▶ [Provided data]
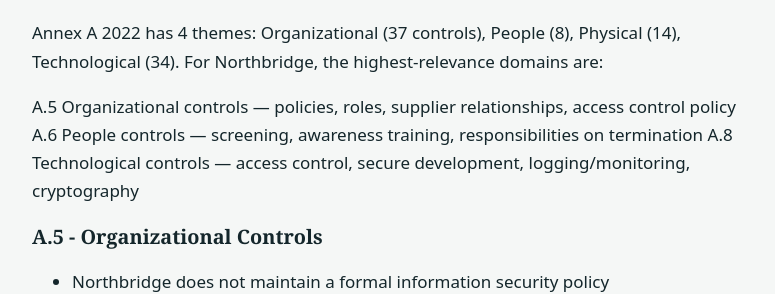
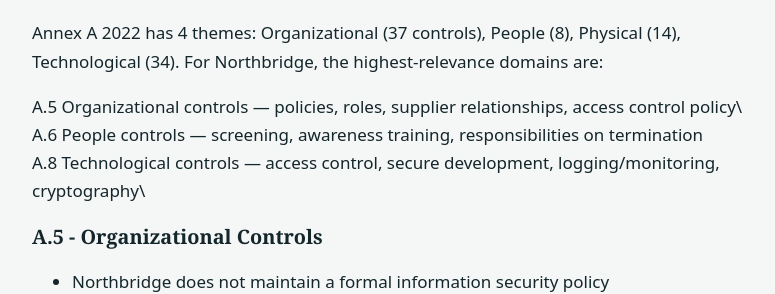
Before and after one commit to krens22/GRC-project-portfolio, a Jekyll site: the page built from ISO-42001/Northbridge-Analytics/02-current-state-findings.md, in a window 1280 px wide and 900 px high. Shown: the part 211-505 px from the top of the window, without its empty margins (250-1025 px from the left). Built offline with Jekyll 4.4.1, drawn with Linux system fonts in a browser that asks for light colours.

```diff
--- a/ISO-42001/Northbridge-Analytics/02-current-state-findings.md
+++ b/ISO-42001/Northbridge-Analytics/02-current-state-findings.md
@@ -7,9 +7,9 @@ title: current findings
 
 Annex A 2022 has 4 themes: Organizational (37 controls), People (8), Physical (14), Technological (34). For Northbridge, the highest-relevance domains are:
 
-A.5 Organizational controls — policies, roles, supplier relationships, access control policy
-A.6 People controls — screening, awareness training, responsibilities on termination
-A.8 Technological controls — access control, secure development, logging/monitoring, cryptography
+A.5 Organizational controls — policies, roles, supplier relationships, access control policy\
+A.6 People controls — screening, awareness training, responsibilities on termination\
+A.8 Technological controls — access control, secure development, logging/monitoring, cryptography\
 
 ### A.5 - Organizational Controls
 - Northbridge does not maintain a formal information security policy
```
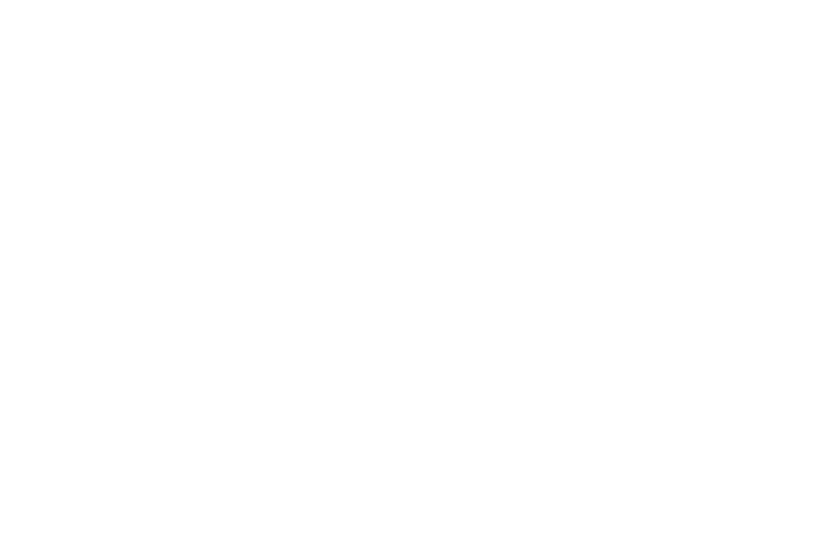
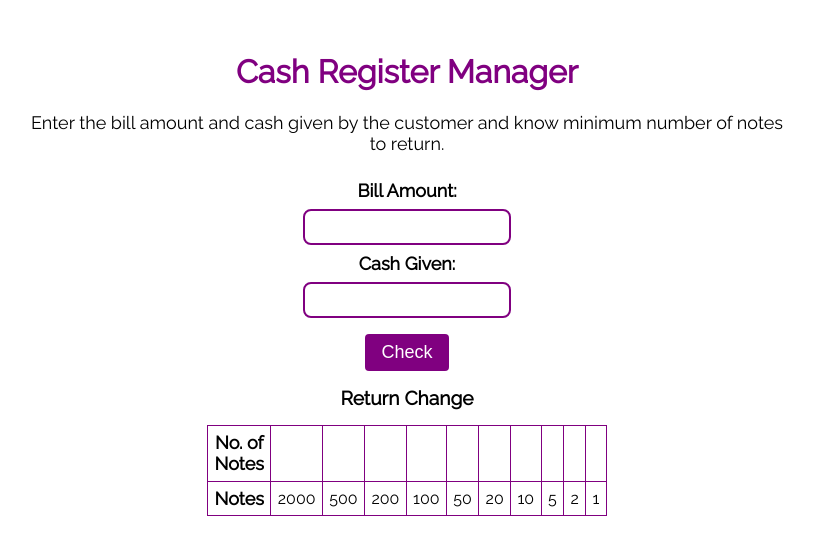
Before and after one commit to shivampandey0/Cash-Register-Manager, a plain HTML site: page index.html in a window 1280 px wide. Shown: the whole page, without its empty margins (233-1047 px from the left). Drawn offline with Linux system fonts and the light colour scheme.

Commit message:
styling: html and css structure

```diff
--- a/index.html
+++ b/index.html
@@ -1,13 +1,63 @@
 <!DOCTYPE html>
 <html lang="en">
+
 <head>
     <meta charset="UTF-8">
     <meta http-equiv="X-UA-Compatible" content="IE=edge">
     <meta name="viewport" content="width=device-width, initial-scale=1.0">
-    <link href="style.css" type="stylesheet" />
+    <link href="style.css" rel="stylesheet" />
     <title>Cash Register Manager</title>
 </head>
+
 <body>
+    <h1>Cash Register Manager</h1>
+
+    <p style="font-size: large;">Enter the bill amount and cash given by the customer and know minimum number of notes
+        to return.</p>
+
+    <label for="bill-amount">Bill Amount:</label>
+    <input class="bill-amount"></input>
+
+    <label for="cash-given">Cash Given:</label>
+    <input class="cash-given"></input>
+
+    <button class="check-button">Check</button>
+
+    <div class="error-message"></div>
+
+    <table class="notes-table">
+        <caption>Return Change</caption>
+        <tbody>
+            <tr>
+                <th>No. of Notes</th>
+                <td></td>
+                <td></td>
+                <td></td>
+                <td></td>
+                <td></td>
+                <td></td>
+                <td></td>
+                <td></td>
+                <td></td>
+                <td></td>
+            </tr>
+            <tr>
+                <th>Notes</th>
+                <td>2000</td>
+                <td>500</td>
+                <td>200</td>
+                <td>100</td>
+                <td>50</td>
+                <td>20</td>
+                <td>10</td>
+                <td>5</td>
+                <td>2</td>
+                <td>1</td>
+            </tr>
+        </tbody>
+    </table>
+
 
 </body>
+
 </html>
--- a/style.css
+++ b/style.css
@@ -0,0 +1,71 @@
+@import url("https://fonts.googleapis.com/css2?family=Raleway:wght@300;400&display=swap");
+
+:root {
+  --primary-color: purple;
+}
+
+body {
+  text-align: center;
+  margin: auto;
+  width: 60%;
+  padding: 2rem;
+  font-family: "Raleway", sans-serif;
+  background-color: white;
+}
+
+h1 {
+  color: var(--primary-color);
+}
+
+label {
+  display: block;
+  padding: 0.5rem;
+  font-weight: 900;
+  font-size: large;
+}
+
+input {
+  width: 200px;
+  height: 30px;
+  border: solid 2px var(--primary-color);
+  border-radius: 8px;
+}
+
+button {
+  display: block;
+  margin: auto;
+  padding: 0.5rem 1rem;
+  background-color: var(--primary-color);
+  color: white;
+  border-style: none;
+  border-radius: 4px;
+  font-size: large;
+  margin-top: 1rem;
+}
+
+table{
+    display: table;
+    border: solid 1px var(--primary-color);
+    border-collapse: collapse;
+    box-sizing: border-box;
+    border-spacing: 2px;
+    width: 50%;
+    margin: auto;
+}
+
+caption{
+    padding: 1rem;
+    font-size: larger;
+    font-weight: bold;
+}
+
+th, td{
+    border: solid 1px var(--primary-color);
+    padding: 0.4rem;
+    border-collapse: collapse;
+}
+
+th{
+    font-weight: bolder;
+    font-size: large;
+}
```
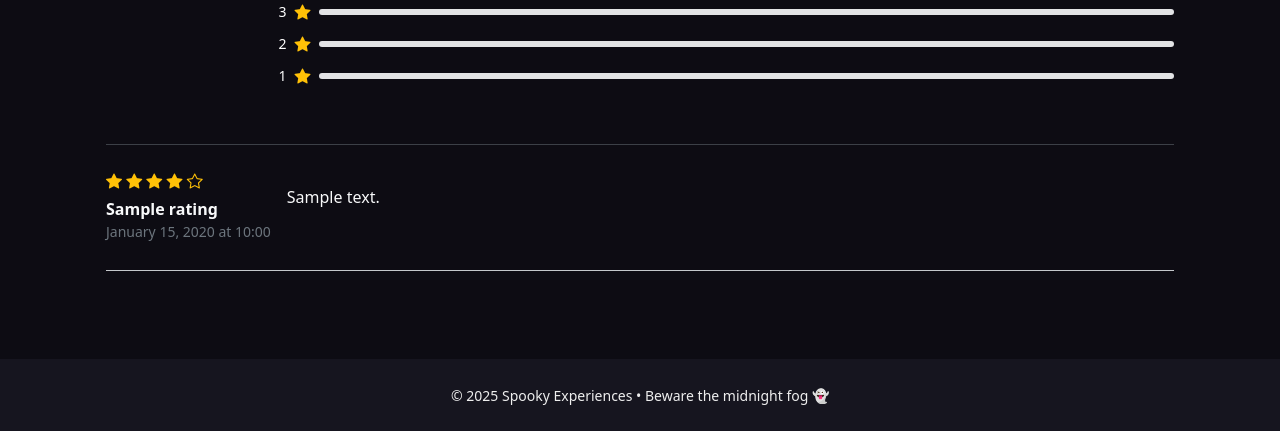
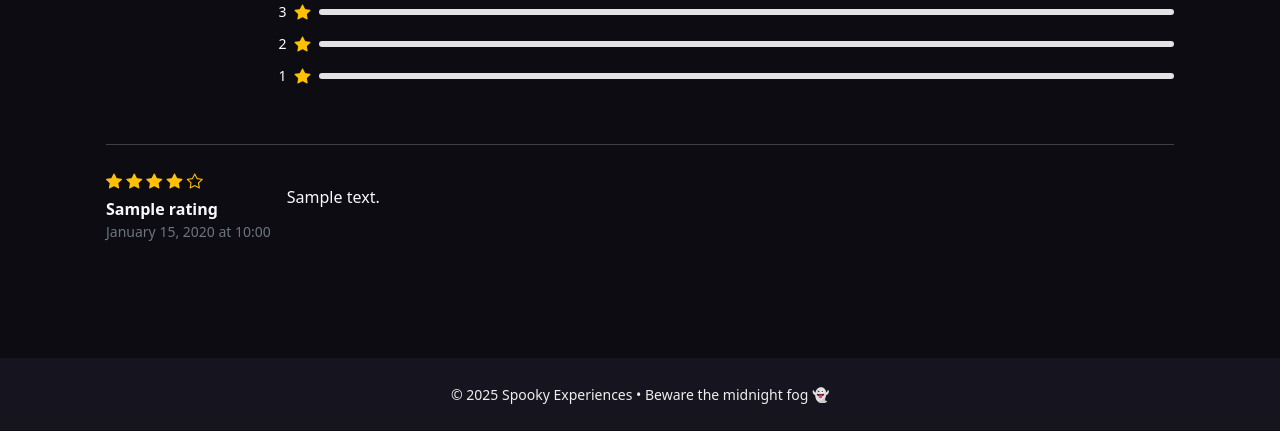
Before and after one commit to petedanielsmith/HalloweenHackathon2025, a Django app: template events/templates/events/event_detail.html in a window 1280 px wide. Shown: the part 550-981 px from the top of the page. After the commit the page ends 954 px from the top, so only its background shows below. Run offline with Django 5.2, Linux system fonts and the light colour scheme; the template is opened without the code that fills it: most values are stand-ins (such as "Sample title", 1, 10 or a date in 2020); grey boxes marked "Sample" are stand-in pictures.

Commit message:
Fix horizontal bar styling in reviews

```diff
--- a/events/templates/events/event_detail.html
+++ b/events/templates/events/event_detail.html
@@ -72,7 +72,7 @@
 
     <!-- Individual reviews -->
     {% for r in ratings %}
-      <div class="d-flex flex-column flex-sm-row gap-3 pb-4 border-bottom border-secondary-subtle mb-3">
+      <div class="d-flex flex-column flex-sm-row gap-3 pb-4 mb-3">
         <div class="flex-shrink-0 text-center text-sm-start">
           <div class="text-warning mb-1">
             {% for i in "12345"|make_list %}
@@ -93,6 +93,9 @@
           <p class="text-secondary mb-3">{{ r.text|linebreaks }}</p>
         </div>
       </div>
+      {% if not forloop.last %}
+        <hr class="border-secondary opacity-50 mb-4">
+      {% endif %}
     {% empty %}
       <p class="text-secondary">No reviews yet. Be the first to leave one!</p>
     {% endfor %}
```
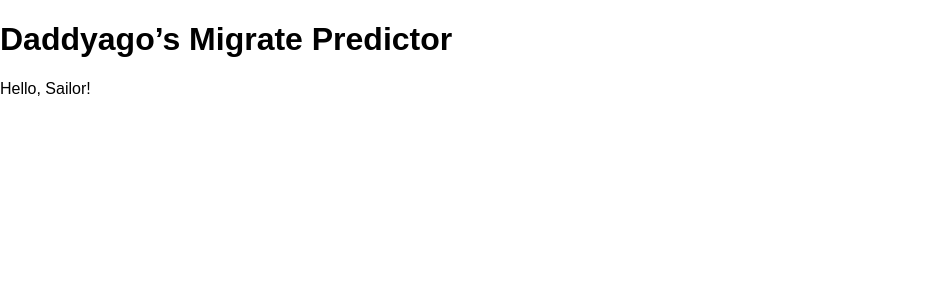
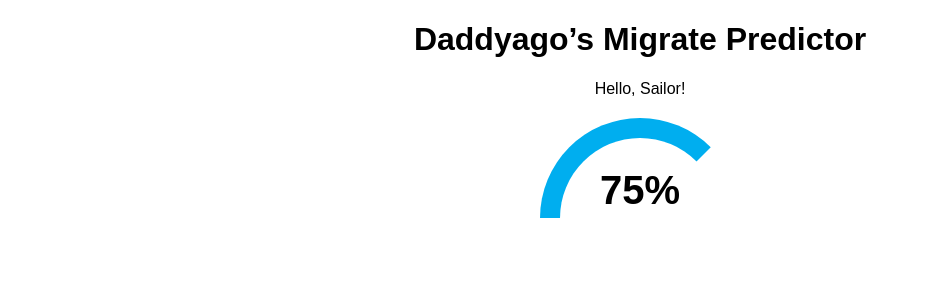
Before and after one commit to Abhinav5132/Daddyago-NeuraWave-Hackathon, a React (Create React App) app in the folder daddyago/: page / in a window 1280 px wide. Shown: the top 300 px of the page, without its empty margins (0-928 px from the left). Built offline with nearby package versions, Linux system fonts and the light colour scheme.

Commit message:
Add a semicircle chart

```diff
--- a/daddyago/src/App.tsx
+++ b/daddyago/src/App.tsx
@@ -1,11 +1,13 @@
 import React from 'react';
 import HelloWorld from './HelloWorld';
+import SemiCircleChart from './SemiCircleChart';
 
 const App: React.FC = () => {
 	return (
 		<div>
 			<h1>Daddyago’s Migrate Predictor</h1>
 			<HelloWorld />
+			<SemiCircleChart percentage={0.75} />
 		</div>
 	);
 };
--- /dev/null
+++ b/daddyago/src/SemiCircleChart.css
@@ -0,0 +1,65 @@
+:root {
+	--angle: 90deg;
+}
+
+body {
+	text-align: center
+}
+
+code {
+	display: inline-block;
+	max-width: 600px;
+	padding: 0;
+	line-height: 1.5;
+	color: #ccc
+}
+
+.sc-gauge {
+	width: 200px;
+	height: auto;
+	margin: 20px auto;
+}
+
+.sc-background {
+	position: relative;
+	height: 100px;
+	margin-bottom: 10px;
+	background-color: #fff;
+	border-radius: 150px 150px 0 0;
+	overflow: hidden;
+	text-align: center;
+}
+
+.sc-mask {
+	position: absolute;
+	top: 20px;
+	right: 20px;
+	left: 20px;
+	height: 80px;
+	background-color: #fff;
+	border-radius: 150px 150px 0 0
+}
+
+.sc-percentage {
+	position: absolute;
+	top: 100px;
+	left: -200%;
+	width: 400%;
+	height: 400%;
+	margin-left: 100px;
+	background-color: #00aeef;
+}
+
+.sc-percentage {
+	transform: rotate(var(--angle));
+	transform-origin: top center;
+}
+
+.sc-value {
+	position: absolute;
+	top: 50%;
+	left: 0;
+	width: 100%;
+	font-size: 40px;
+	font-weight: 700
+}
--- /dev/null
+++ b/daddyago/src/SemiCircleChart.tsx
@@ -0,0 +1,23 @@
+import React from 'react';
+import './SemiCircleChart.css';
+
+type ChartProps = {
+	percentage: number;
+};
+
+const SemiCircleChart: React.FC<ChartProps> = ({ percentage }) => {
+	const angle = percentage * 180;
+	const style = {'--angle': angle + 'deg'} as React.CSSProperties;
+
+	return (
+		<div className="sc-gauge">
+			<div className="sc-background">
+				<div className="sc-percentage" style={style}></div>
+				<div className="sc-mask"></div>
+				<span className="sc-value">{ percentage * 100 }%</span>
+			</div>
+		</div>
+	);
+};
+
+export default SemiCircleChart;
```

▶ [Work item]
Find the lines above that contain the string "color" and answer with how many there are, nothing else.

▶ [Reply]
12